§ Task brief: Each line below that includes "routes" counts once; report the total and nothing more.

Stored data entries

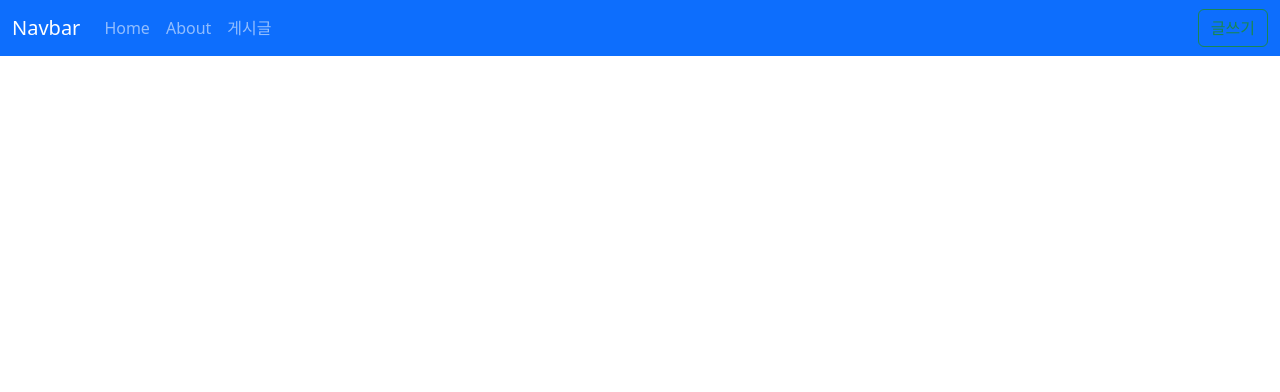
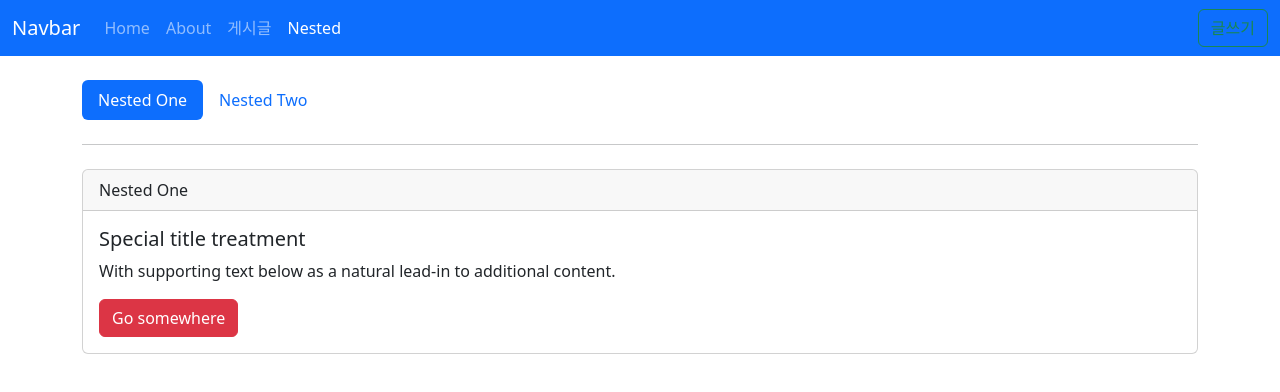
Before and after one commit to finnbell/vue3-posts, a Vue app: page /nested/one in a window 1280 px wide. Shown: the top 392 px of the page. Built offline with nearby package versions, Linux system fonts and the light colour scheme.

Commit message:
중첩 라우트 , Replace 적용

```diff
--- a/src/layouts/TheHeader.vue
+++ b/src/layouts/TheHeader.vue
@@ -26,8 +26,12 @@
             <li class="nav-item">
               <RouterLink class="nav-link" active-class="active" to="/posts">게시글</RouterLink>
             </li>
+            <li class="nav-item">
+              <RouterLink class="nav-link" active-class="active" to="/nested">
+                Nested
+              </RouterLink>
+            </li>
           </ul>
-
 
           <div class="d-flex">
             <button class="btn btn-outline-success" type="button" @click="goPage">글쓰기</button>
--- a/src/router/index.js
+++ b/src/router/index.js
@@ -5,7 +5,11 @@ import PostCreateView from '@/views/posts/PostCreateView.vue';
 import PostDetailView from '@/views/posts/PostDetailView.vue';
 import PostEditView from '@/views/posts/PostEditView.vue';
 import PostListView from '@/views/posts/PostListView.vue';
-
+import NotFoundView from '@/views/NotFoundView.vue';
+import NestedView from '@/views/nested/NestedView.vue';
+import NestedOneView from '@/views/nested/NestedOneView.vue';
+import NestedTwoView from '@/views/nested/NestedTwoView.vue';
+import NestedHomeView from '@/views/nested/NestedHomeView.vue';
 
 const routes = [
   {
@@ -41,7 +45,33 @@ const routes = [
     name: 'PostEdit',
     component: PostEditView,
   },
-
+  {
+    path: '/:pathMatch(.*)*',
+    name: 'NotFound',
+    component: NotFoundView
+  },
+  {
+    path: '/nested',
+    name: 'NotFound',
+    component: NestedView,
+    children: [
+        {
+          path: '',
+          name: 'nestedhome',
+          component: NestedHomeView
+        },
+        {
+          path: 'one',
+          name: 'NestedOne',
+          component: NestedOneView
+        },
+        {
+          path: 'two',
+          name: 'NestedTwo',
+          component: NestedTwoView
+        },
+    ]
+  },
 
 ];
 
--- /dev/null
+++ b/src/views/NotFoundView.vue
@@ -0,0 +1,20 @@
+<template>
+    <div class="text-center py-5">
+      <h1>Opps!</h1>
+      <h2>404 Not Found</h2>
+      <div class="text-muted">요청한 페이지를 찾을 수 없습니다!</div>
+      <div class="mt-4">
+        <RouterLink to="/">
+          <button class="btn btn-primary">HOME</button>
+        </RouterLink>
+      </div>
+    </div>
+</template>
+
+<script setup>
+
+</script>
+
+<style lang="scss" scoped>
+
+</style>
--- /dev/null
+++ b/src/views/nested/NestedHomeView.vue
@@ -0,0 +1,19 @@
+<template>
+  <div class="card">
+    <div class="card-header">Nested Home</div>
+    <div class="card-body">
+      <h1 class="card-title">Nested routes home...</h1>
+    </div>
+  </div>
+
+</template>
+
+<script>
+export default {
+
+}
+</script>
+
+<style>
+
+</style>
--- /dev/null
+++ b/src/views/nested/NestedOneView.vue
@@ -0,0 +1,20 @@
+<template>
+  <div class="card">
+  <div class="card-header">Nested One</div>
+  <div class="card-body">
+    <h5 class="card-title">Special title treatment</h5>
+    <p class="card-text">With supporting text below as a natural lead-in to additional content.</p>
+    <a href="#" class="btn btn-danger">Go somewhere</a>
+  </div>
+</div>
+</template>
+
+<script>
+export default {
+
+}
+</script>
+
+<style>
+
+</style>
--- /dev/null
+++ b/src/views/nested/NestedTwoView.vue
@@ -0,0 +1,20 @@
+<template>
+  <div class="card">
+  <div class="card-header">Nested Two</div>
+  <div class="card-body">
+    <h5 class="card-title">Special title treatment</h5>
+    <p class="card-text">With supporting text below as a natural lead-in to additional content.</p>
+    <a href="#" class="btn btn-warning">Go somewhere</a>
+  </div>
+</div>
+</template>
+
+<script>
+export default {
+
+}
+</script>
+
+<style>
+
+</style>
--- /dev/null
+++ b/src/views/nested/NestedView.vue
@@ -0,0 +1,31 @@
+<template>
+<div>
+  <ul class="nav nav-pills">
+    <li class="nav-item">
+      <RouterLink class="nav-link" active-class="active" :to="{ name:'NestedOne', replace:true}">
+        Nested One
+      </RouterLink>
+    </li>
+    <li class="nav-item">
+      <RouterLink class="nav-link" active-class="active" :to="{ name:'NestedTwo', replace:true}">
+        Nested Two
+      </RouterLink>
+    </li>
+  </ul>
+
+    <hr class="my-4"/>
+      <RouterView></RouterView>
+
+</div>
+
+</template>
+
+<script>
+export default {
+
+}
+</script>
+
+<style>
+
+</style>
```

§ Answer to this exercise: 3